One of the things that surprised me most when seeing it on film recently is how rigidly Akerman and Mangolte kept their focus. One might wonder if the projector had fallen out of focus when we view characters at a distance, only for the eye to drift to one side of the frame and see a nearer cabinet sharp and well-defined. That choice was not as evident on the somewhat-soft DVD Criterion put out in 2009, but is abundantly clear on their new Blu-ray release, which utilizes a 2K restoration supervised by Akerman and Mangolte. The transfer is really a wonder, not only (mostly) free of blemishes, but appropriately soft and faded for a mid-70s European production, without losing the depth and clarity one desires from high-definition. I know I tend to be a bit easier on Criterion for the cries of “compression!!!” that have tagged them in fan circles (especially surrounding lengthy movies) since they began their Blu-ray endeavor almost ten years ago, but I noticed no such issues here. Just a rich, vibrant image, slightly-less-colorful than the print I saw (where the red in Jeanne’s hair and lips really popped), but with little lost integrity and quite a bit more consistency.

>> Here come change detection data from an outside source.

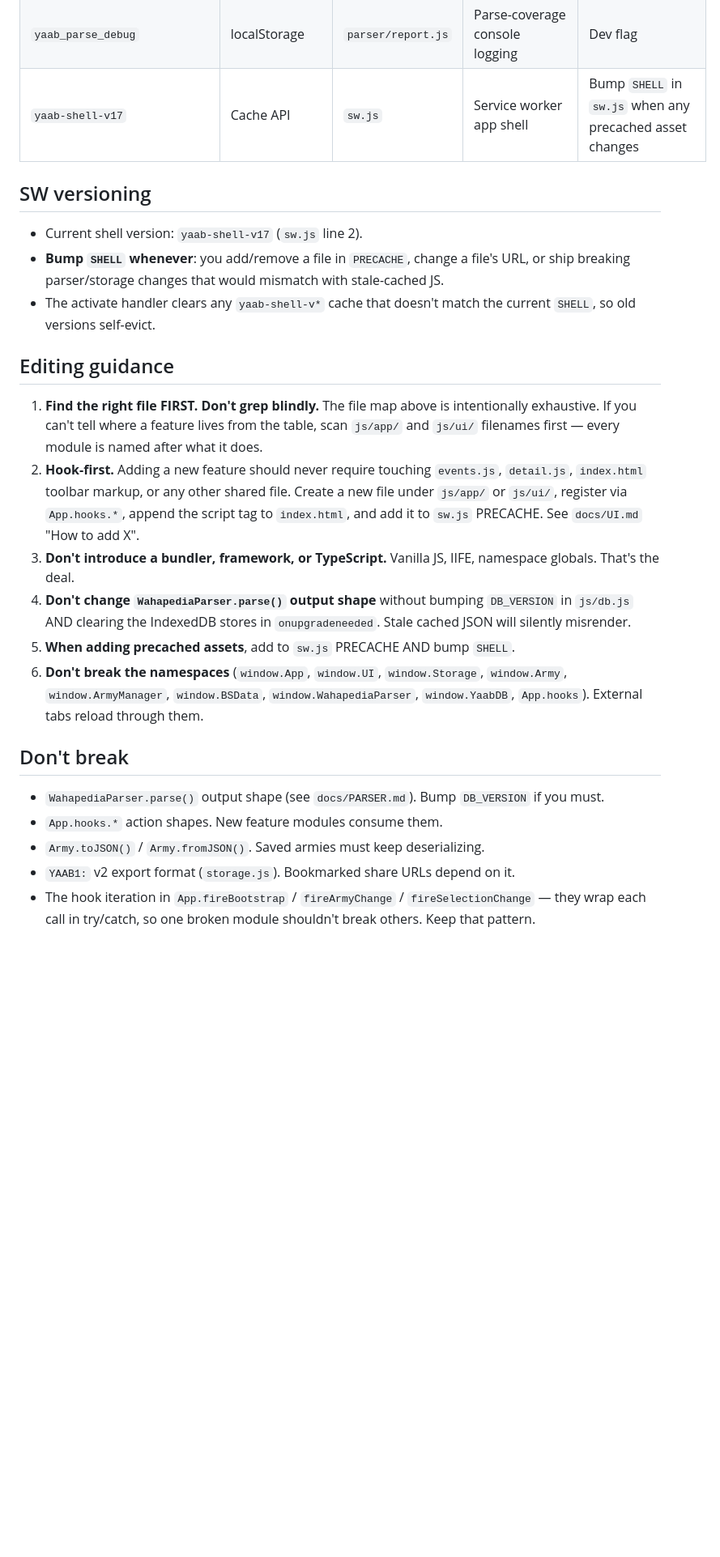
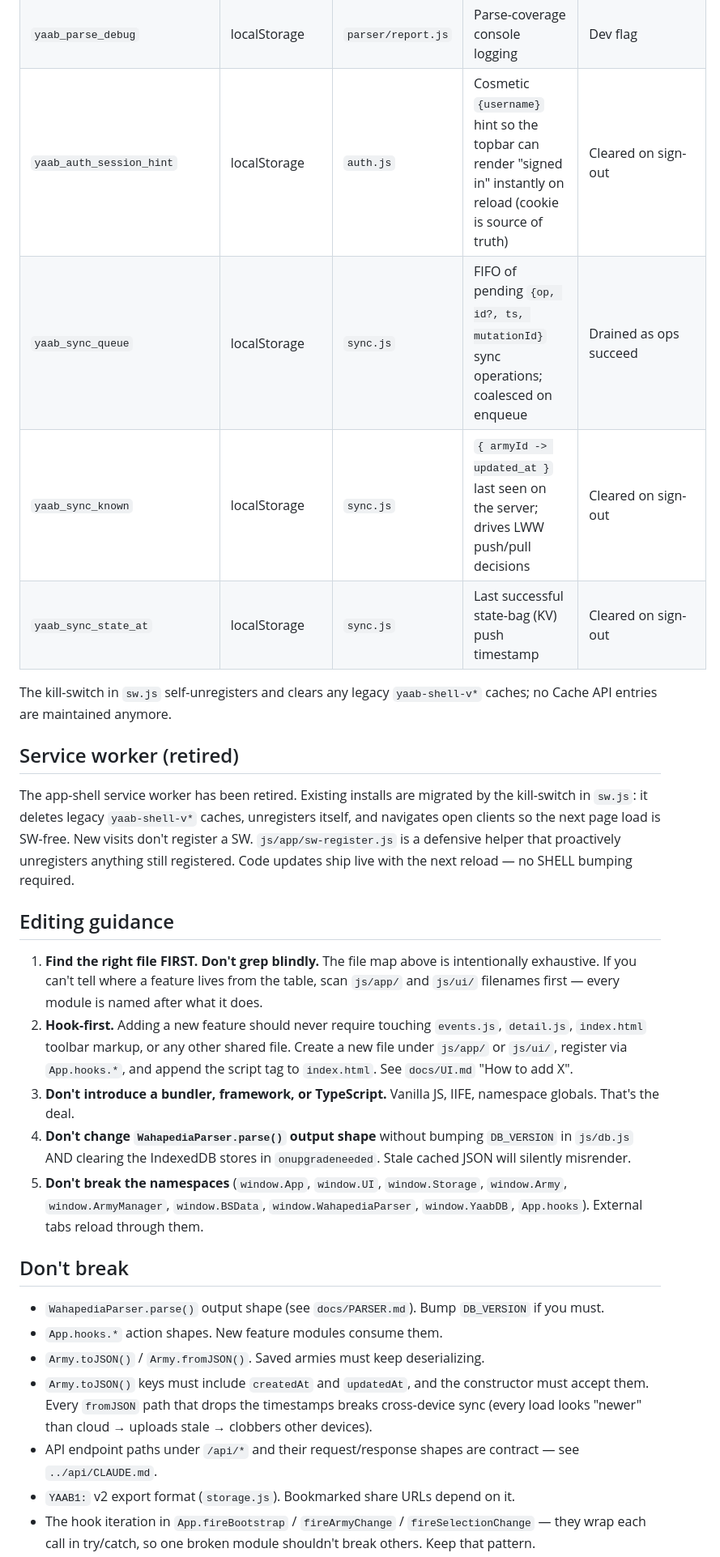
Before and after one commit to stopsign002/yetanotherarmybuilder, a Markdown page: CLAUDE.md, the part around one of its changes. Shown at 81% size. Drawn GitHub-style; blank space fills up the shorter version.

```diff
--- a/CLAUDE.md
+++ b/CLAUDE.md
@@ -117,28 +125,32 @@ Every persistence key in the app. Wipe carefully — most contain user data.
 | `yaab_sound_enabled` | localStorage | `sound-fx.js` (orphan) | Opt-in WebAudio toggle | User pref |
 | `yaab_voice_enabled` | localStorage | `voice-commands.js` (orphan) | Opt-in voice-control toggle | User pref |
 | `yaab_parse_debug` | localStorage | `parser/report.js` | Parse-coverage console logging | Dev flag |
-| `yaab-shell-v17` | Cache API | `sw.js` | Service worker app shell | Bump `SHELL` in `sw.js` when any precached asset changes |
+| `yaab_auth_session_hint` | localStorage | `auth.js` | Cosmetic `{username}` hint so the topbar can render "signed in" instantly on reload (cookie is source of truth) | Cleared on sign-out |
+| `yaab_sync_queue` | localStorage | `sync.js` | FIFO of pending `{op, id?, ts, mutationId}` sync operations; coalesced on enqueue | Drained as ops succeed |
+| `yaab_sync_known` | localStorage | `sync.js` | `{ armyId -> updated_at }` last seen on the server; drives LWW push/pull decisions | Cleared on sign-out |
+| `yaab_sync_state_at` | localStorage | `sync.js` | Last successful state-bag (KV) push timestamp | Cleared on sign-out |
 
-## SW versioning
+The kill-switch in `sw.js` self-unregisters and clears any legacy `yaab-shell-v*` caches; no Cache API entries are maintained anymore.
 
-- Current shell version: `yaab-shell-v17` (`sw.js` line 2).
-- **Bump `SHELL` whenever**: you add/remove a file in `PRECACHE`, change a file's URL, or ship breaking parser/storage changes that would mismatch with stale-cached JS.
-- The activate handler clears any `yaab-shell-v*` cache that doesn't match the current `SHELL`, so old versions self-evict.
+## Service worker (retired)
+
+The app-shell service worker has been retired. Existing installs are migrated by the kill-switch in `sw.js`: it deletes legacy `yaab-shell-v*` caches, unregisters itself, and navigates open clients so the next page load is SW-free. New visits don't register a SW. `js/app/sw-register.js` is a defensive helper that proactively unregisters anything still registered. Code updates ship live with the next reload — no SHELL bumping required.
 
 ## Editing guidance
 
 1. **Find the right file FIRST. Don't grep blindly.** The file map above is intentionally exhaustive. If you can't tell where a feature lives from the table, scan `js/app/` and `js/ui/` filenames first — every module is named after what it does.
-2. **Hook-first.** Adding a new feature should never require touching `events.js`, `detail.js`, `index.html` toolbar markup, or any other shared file. Create a new file under `js/app/` or `js/ui/`, register via `App.hooks.*`, append the script tag to `index.html`, and add it to `sw.js` PRECACHE. See `docs/UI.md` "How to add X".
+2. **Hook-first.** Adding a new feature should never require touching `events.js`, `detail.js`, `index.html` toolbar markup, or any other shared file. Create a new file under `js/app/` or `js/ui/`, register via `App.hooks.*`, and append the script tag to `index.html`. See `docs/UI.md` "How to add X".
 3. **Don't introduce a bundler, framework, or TypeScript.** Vanilla JS, IIFE, namespace globals. That's the deal.
 4. **Don't change `WahapediaParser.parse()` output shape** without bumping `DB_VERSION` in `js/db.js` AND clearing the IndexedDB stores in `onupgradeneeded`. Stale cached JSON will silently misrender.
-5. **When adding precached assets**, add to `sw.js` PRECACHE AND bump `SHELL`.
-6. **Don't break the namespaces** (`window.App`, `window.UI`, `window.Storage`, `window.Army`, `window.ArmyManager`, `window.BSData`, `window.WahapediaParser`, `window.YaabDB`, `App.hooks`). External tabs reload through them.
+5. **Don't break the namespaces** (`window.App`, `window.UI`, `window.Storage`, `window.Army`, `window.ArmyManager`, `window.BSData`, `window.WahapediaParser`, `window.YaabDB`, `App.hooks`). External tabs reload through them.
 
 ## Don't break
 
 - `WahapediaParser.parse()` output shape (see `docs/PARSER.md`). Bump `DB_VERSION` if you must.
 - `App.hooks.*` action shapes. New feature modules consume them.
 - `Army.toJSON()` / `Army.fromJSON()`. Saved armies must keep deserializing.
+- `Army.toJSON()` keys must include `createdAt` and `updatedAt`, and the constructor must accept them. Every `fromJSON` path that drops the timestamps breaks cross-device sync (every load looks "newer" than cloud → uploads stale → clobbers other devices).
+- API endpoint paths under `/api/*` and their request/response shapes are contract — see `../api/CLAUDE.md`.
 - `YAAB1:` v2 export format (`storage.js`). Bookmarked share URLs depend on it.
 - The hook iteration in `App.fireBootstrap` / `fireArmyChange` / `fireSelectionChange` — they wrap each call in try/catch, so one broken module shouldn't break others. Keep that pattern.
 - `releaseSharedIndex()` is called once in `bsdata.js` after Phase 2. Don't hold DOM refs alive past that point — it leaks tens of MB.
```
Also changed, not shown: other parts of CLAUDE.md (+12 -4 lines), docs/AUTH.md (added, +176 -0 lines), docs/SYNC.md (added, +207 -0 lines).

This is a straight upgrade from Criterion’s DVD edition, so supplements are exactly the same, just whittled down to one disc instead of two. In either form, it’s an exceptional release. Criterion put together their own characteristically-excellent retrospective interviews with Akerman and Mangolte, as well as clips from Akerman’s TV appearances in 1976 and 1997, and a 2007 interview between Akerman and her mother. Their relationship is more elaborately-explored in Akerman’s final film, the masterful No Home Movie, but this suggests much of the pleasure in their relationship.

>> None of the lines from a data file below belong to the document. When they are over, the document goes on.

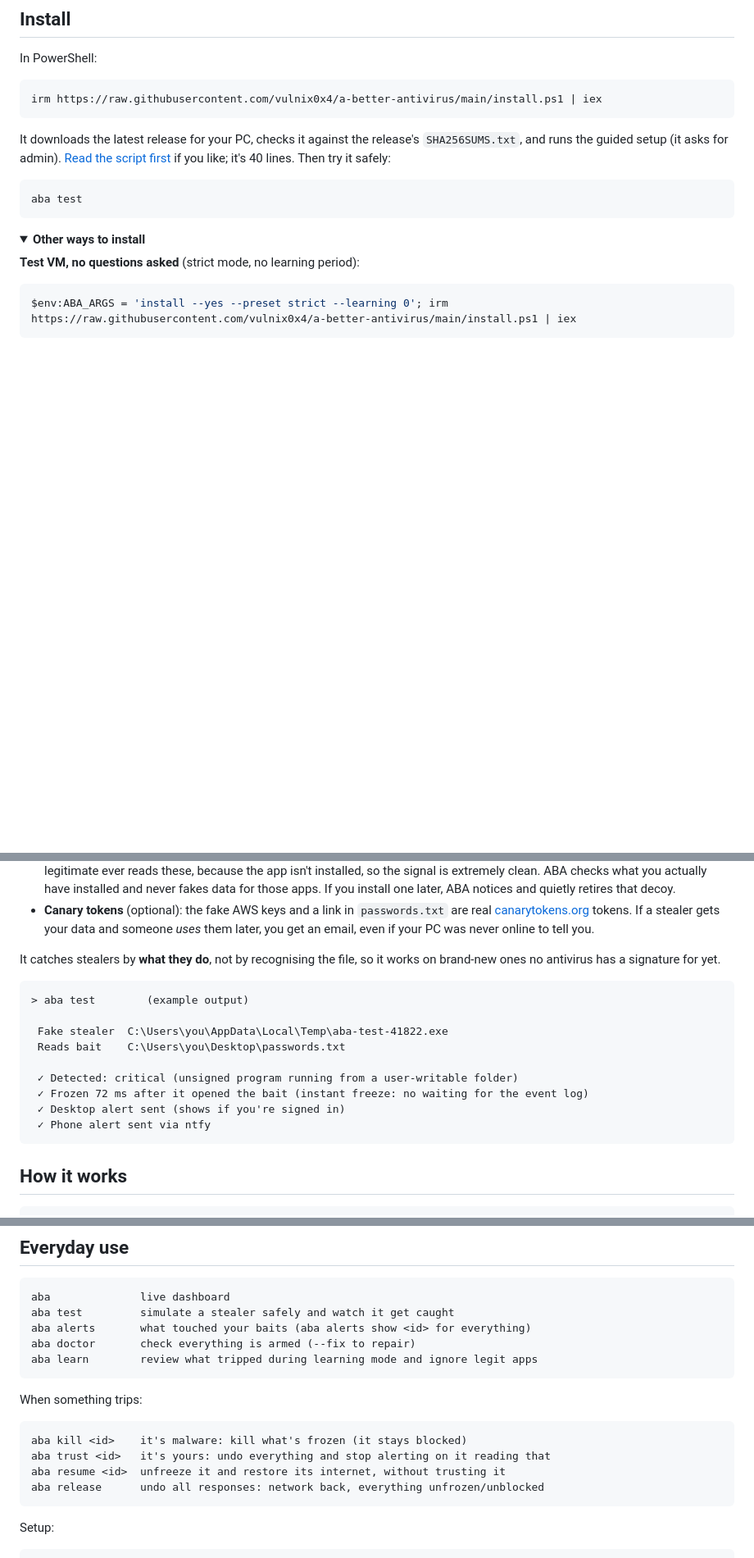
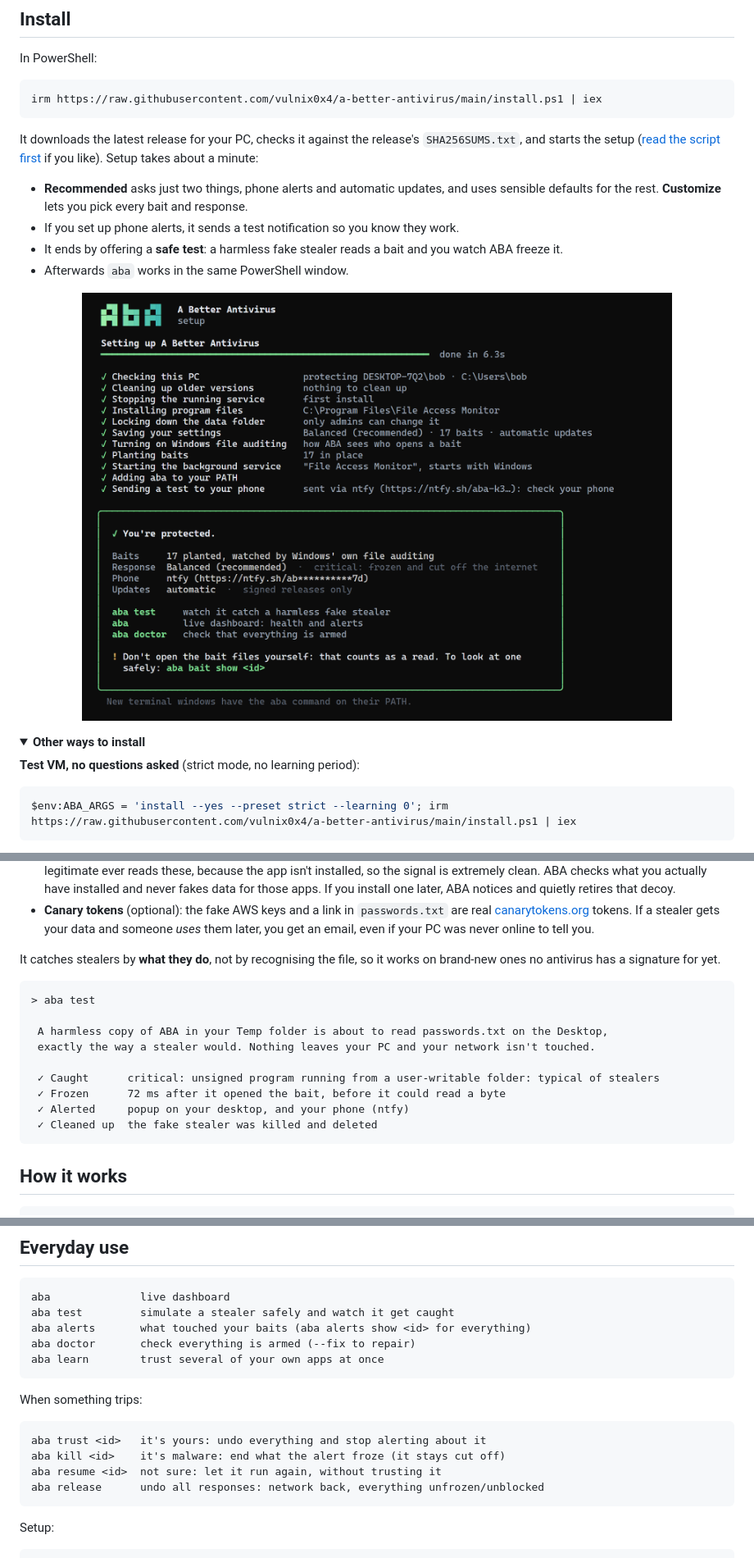
Before and after one commit to tariqaq/a-better-antivirus, a Markdown page: README.md, 3 parts joined by grey strips. Shown at 82% size. Rendered like a GitHub page; pictures changed too: docs/setup.png (added); folded sections open; blank space fills up the shorter version.

````diff
--- a/README.md
+++ b/README.md
@@ -27,11 +27,14 @@ In PowerShell:
 irm https://raw.githubusercontent.com/vulnix0x4/a-better-antivirus/main/install.ps1 | iex
 ```
 
-It downloads the latest release for your PC, checks it against the release's `SHA256SUMS.txt`, and runs the guided setup (it asks for admin). [Read the script first](install.ps1) if you like; it's 40 lines. Then try it safely:
+It downloads the latest release for your PC, checks it against the release's `SHA256SUMS.txt`, and starts the setup ([read the script first](install.ps1) if you like). Setup takes about a minute:
 
-```powershell
-aba test
-```
+- **Recommended** asks just two things, phone alerts and automatic updates, and uses sensible defaults for the rest. **Customize** lets you pick every bait and response.
+- If you set up phone alerts, it sends a test notification so you know they work.
+- It ends by offering a **safe test**: a harmless fake stealer reads a bait and you watch ABA freeze it.
+- Afterwards `aba` works in the same PowerShell window.
+
+<p align="center"><img src="docs/setup.png" alt="The end of setup: every step ticked, then a summary card saying you're protected" width="720"></p>
 
 <details>
 <summary><b>Other ways to install</b></summary>
@@ -61,15 +64,15 @@ Infostealers (Lumma, RedLine, Vidar, StealC…) are the most common malware on p
 It catches stealers by **what they do**, not by recognising the file, so it works on brand-new ones no antivirus has a signature for yet.
 
 ```
-> aba test        (example output)
+> aba test
 
- Fake stealer  C:\Users\you\AppData\Local\Temp\aba-test-41822.exe
- Reads bait    C:\Users\you\Desktop\passwords.txt
+ A harmless copy of ABA in your Temp folder is about to read passwords.txt on the Desktop,
+ exactly the way a stealer would. Nothing leaves your PC and your network isn't touched.
 
- ✓ Detected: critical (unsigned program running from a user-writable folder)
- ✓ Frozen 72 ms after it opened the bait (instant freeze: no waiting for the event log)
- ✓ Desktop alert sent (shows if you're signed in)
- ✓ Phone alert sent via ntfy
+ ✓ Caught      critical: unsigned program running from a user-writable folder: typical of stealers
+ ✓ Frozen      72 ms after it opened the bait, before it could read a byte
+ ✓ Alerted     popup on your desktop, and your phone (ntfy)
+ ✓ Cleaned up  the fake stealer was killed and deleted
 ```
 
 ## How it works
@@ -123,15 +126,15 @@ aba              live dashboard
 aba test         simulate a stealer safely and watch it get caught
 aba alerts       what touched your baits (aba alerts show <id> for everything)
 aba doctor       check everything is armed (--fix to repair)
-aba learn        review what tripped during learning mode and ignore legit apps
+aba learn        trust several of your own apps at once
 ```
 
 When something trips:
 
 ```
-aba kill <id>    it's malware: kill what's frozen (it stays blocked)
-aba trust <id>   it's yours: undo everything and stop alerting on it reading that
-aba resume <id>  unfreeze it and restore its internet, without trusting it
+aba trust <id>   it's yours: undo everything and stop alerting about it
+aba kill <id>    it's malware: end what the alert froze (it stays cut off)
+aba resume <id>  not sure: let it run again, without trusting it
 aba release      undo all responses: network back, everything unfrozen/unblocked
 ```
 
````
Also changed, not shown: CHANGELOG.md (+23 -0 lines), 16 other files.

The real standouts supplements, however, are two bonus films. Saute ma ville was Akerman’s first film, and even at 13 minutes shows a lot of the impatience and bluntness one might expect from such a thing (she was only 18 years old when she made it, after all), but it’s a very valuable inclusion, especially as it has also been restored and looks quite nice. Best of all is Autour de “Jeanne Dielman”, an hourlong documentary shot by Sami Frey (who’s better remembered as an actor, and starred in Godard’s Band of Outsiders) and edited by Akerman and Agnès Ravez. Filmed during the production of Jeanne Dielman, the documentary provides an uncomfortably-candid look at the process of creating a fairly low-budget film with a fairly massive star, and all the clashes between the still-fresh filmmaker and the polite-to-a-passive-aggressive-fault lead actress. In some ways, Seyrig is teaching Akerman how to direct, asking question that clearly annoy the younger woman but which are vital when you realize how much Seyrig is giving to each little, endless moment.

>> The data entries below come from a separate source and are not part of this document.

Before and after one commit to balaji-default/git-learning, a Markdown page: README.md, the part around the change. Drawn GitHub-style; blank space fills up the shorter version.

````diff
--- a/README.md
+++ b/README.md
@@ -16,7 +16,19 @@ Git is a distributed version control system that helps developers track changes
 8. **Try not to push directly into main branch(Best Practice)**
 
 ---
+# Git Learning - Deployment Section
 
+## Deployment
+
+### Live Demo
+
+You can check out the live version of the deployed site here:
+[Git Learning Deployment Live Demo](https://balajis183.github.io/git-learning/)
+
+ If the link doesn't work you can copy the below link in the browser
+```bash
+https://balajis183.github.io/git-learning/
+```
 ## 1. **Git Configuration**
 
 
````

The release also includes a booklet, slightly redesigned from the DVD edition, with an essay by film scholar Ivone Margulies.
If you’re as fond of Akerman as I, this release is a must-have, a very worthwhile upgrade of the landmark DVD edition. If you’re new to Akerman, this is the most obvious and daunting place to start, but be prepared to give your all to it.